> _PROBLEM DESCRIPTION_
Give the number of lines in the entries below that contain "default". Write nothing besides it.
● ● ● ● ●
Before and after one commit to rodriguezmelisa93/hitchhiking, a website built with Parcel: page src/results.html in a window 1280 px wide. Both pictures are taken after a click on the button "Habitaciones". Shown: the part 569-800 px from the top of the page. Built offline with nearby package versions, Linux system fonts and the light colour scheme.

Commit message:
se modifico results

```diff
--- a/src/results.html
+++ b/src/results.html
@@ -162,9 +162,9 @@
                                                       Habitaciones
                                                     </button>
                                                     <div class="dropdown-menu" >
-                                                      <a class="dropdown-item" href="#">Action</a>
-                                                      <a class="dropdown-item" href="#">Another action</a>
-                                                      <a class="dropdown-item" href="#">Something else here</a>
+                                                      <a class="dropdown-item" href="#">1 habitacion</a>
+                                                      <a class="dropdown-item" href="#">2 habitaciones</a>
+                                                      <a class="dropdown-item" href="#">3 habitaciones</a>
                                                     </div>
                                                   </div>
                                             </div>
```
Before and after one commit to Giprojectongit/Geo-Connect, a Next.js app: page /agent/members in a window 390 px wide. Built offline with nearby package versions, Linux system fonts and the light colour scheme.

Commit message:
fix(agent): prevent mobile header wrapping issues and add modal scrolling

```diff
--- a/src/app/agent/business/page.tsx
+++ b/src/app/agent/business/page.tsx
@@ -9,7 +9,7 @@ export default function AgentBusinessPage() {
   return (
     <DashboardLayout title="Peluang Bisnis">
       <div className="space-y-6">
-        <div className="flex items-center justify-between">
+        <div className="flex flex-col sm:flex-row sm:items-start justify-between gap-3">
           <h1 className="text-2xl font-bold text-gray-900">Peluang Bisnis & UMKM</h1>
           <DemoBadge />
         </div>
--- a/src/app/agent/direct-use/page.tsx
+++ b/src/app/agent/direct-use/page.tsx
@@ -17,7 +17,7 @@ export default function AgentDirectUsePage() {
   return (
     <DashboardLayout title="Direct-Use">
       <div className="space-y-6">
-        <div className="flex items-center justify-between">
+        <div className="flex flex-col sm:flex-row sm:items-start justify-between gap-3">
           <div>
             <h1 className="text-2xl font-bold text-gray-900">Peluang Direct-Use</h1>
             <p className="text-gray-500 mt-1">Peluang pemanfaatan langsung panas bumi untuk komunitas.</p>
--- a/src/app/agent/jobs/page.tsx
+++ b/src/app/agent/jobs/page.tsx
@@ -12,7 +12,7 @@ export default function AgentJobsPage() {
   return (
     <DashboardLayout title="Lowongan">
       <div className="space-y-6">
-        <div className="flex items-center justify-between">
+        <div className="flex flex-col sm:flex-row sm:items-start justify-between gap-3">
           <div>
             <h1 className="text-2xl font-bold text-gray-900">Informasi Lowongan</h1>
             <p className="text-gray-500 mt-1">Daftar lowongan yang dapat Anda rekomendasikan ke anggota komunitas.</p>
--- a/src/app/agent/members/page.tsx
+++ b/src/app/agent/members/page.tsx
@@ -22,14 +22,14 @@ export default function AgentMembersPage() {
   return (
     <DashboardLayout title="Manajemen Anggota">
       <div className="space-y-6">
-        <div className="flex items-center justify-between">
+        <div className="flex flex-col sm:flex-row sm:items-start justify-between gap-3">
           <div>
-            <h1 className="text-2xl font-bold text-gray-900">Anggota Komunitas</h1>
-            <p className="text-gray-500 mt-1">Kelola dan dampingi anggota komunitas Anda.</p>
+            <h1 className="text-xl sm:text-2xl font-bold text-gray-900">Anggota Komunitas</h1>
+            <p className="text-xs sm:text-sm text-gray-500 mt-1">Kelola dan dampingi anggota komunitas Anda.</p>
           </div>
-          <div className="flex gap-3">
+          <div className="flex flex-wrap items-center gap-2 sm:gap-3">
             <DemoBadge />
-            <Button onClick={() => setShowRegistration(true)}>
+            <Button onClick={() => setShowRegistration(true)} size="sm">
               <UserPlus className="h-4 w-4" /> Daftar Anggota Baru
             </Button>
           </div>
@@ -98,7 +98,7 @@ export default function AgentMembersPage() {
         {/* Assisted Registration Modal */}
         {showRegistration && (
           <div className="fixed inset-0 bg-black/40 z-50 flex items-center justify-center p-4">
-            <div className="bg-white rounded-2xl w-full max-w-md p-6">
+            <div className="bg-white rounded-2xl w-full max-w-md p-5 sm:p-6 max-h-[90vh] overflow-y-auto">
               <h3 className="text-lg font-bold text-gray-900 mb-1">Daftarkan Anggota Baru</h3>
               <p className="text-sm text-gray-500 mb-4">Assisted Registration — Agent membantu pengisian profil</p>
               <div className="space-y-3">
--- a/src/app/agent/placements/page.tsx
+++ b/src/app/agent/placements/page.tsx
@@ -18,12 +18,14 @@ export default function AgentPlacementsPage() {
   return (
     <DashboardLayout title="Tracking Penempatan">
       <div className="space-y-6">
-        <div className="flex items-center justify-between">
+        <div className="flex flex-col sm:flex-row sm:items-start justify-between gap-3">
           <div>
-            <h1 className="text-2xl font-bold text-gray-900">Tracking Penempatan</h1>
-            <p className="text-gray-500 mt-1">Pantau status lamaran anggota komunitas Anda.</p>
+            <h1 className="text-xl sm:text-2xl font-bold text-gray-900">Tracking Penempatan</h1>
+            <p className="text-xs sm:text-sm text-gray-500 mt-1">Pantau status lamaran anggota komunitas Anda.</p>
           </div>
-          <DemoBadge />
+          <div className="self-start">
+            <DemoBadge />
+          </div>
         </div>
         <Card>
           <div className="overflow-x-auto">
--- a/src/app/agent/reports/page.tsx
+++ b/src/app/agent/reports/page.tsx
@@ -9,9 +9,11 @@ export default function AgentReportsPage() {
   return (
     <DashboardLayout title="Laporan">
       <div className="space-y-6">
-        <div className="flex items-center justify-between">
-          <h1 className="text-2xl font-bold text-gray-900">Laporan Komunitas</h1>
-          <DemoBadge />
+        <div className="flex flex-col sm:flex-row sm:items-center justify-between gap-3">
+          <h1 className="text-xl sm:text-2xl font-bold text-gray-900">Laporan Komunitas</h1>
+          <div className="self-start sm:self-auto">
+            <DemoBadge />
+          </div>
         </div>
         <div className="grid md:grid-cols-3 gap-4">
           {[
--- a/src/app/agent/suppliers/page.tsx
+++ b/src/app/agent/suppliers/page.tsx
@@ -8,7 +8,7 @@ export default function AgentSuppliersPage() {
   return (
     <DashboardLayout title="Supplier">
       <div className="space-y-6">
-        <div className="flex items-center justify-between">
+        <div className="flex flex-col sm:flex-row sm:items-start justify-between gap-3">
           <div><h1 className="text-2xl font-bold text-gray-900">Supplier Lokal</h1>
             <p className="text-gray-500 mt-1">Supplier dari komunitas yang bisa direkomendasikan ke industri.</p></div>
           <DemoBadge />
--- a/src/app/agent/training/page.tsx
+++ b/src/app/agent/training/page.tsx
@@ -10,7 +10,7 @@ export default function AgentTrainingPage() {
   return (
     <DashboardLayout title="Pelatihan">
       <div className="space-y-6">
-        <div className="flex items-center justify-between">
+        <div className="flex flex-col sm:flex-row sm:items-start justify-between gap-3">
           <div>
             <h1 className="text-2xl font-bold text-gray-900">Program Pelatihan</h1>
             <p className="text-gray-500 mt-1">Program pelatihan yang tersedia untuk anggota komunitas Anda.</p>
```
● ● ● ● ●
> _ANSWER BOX_
9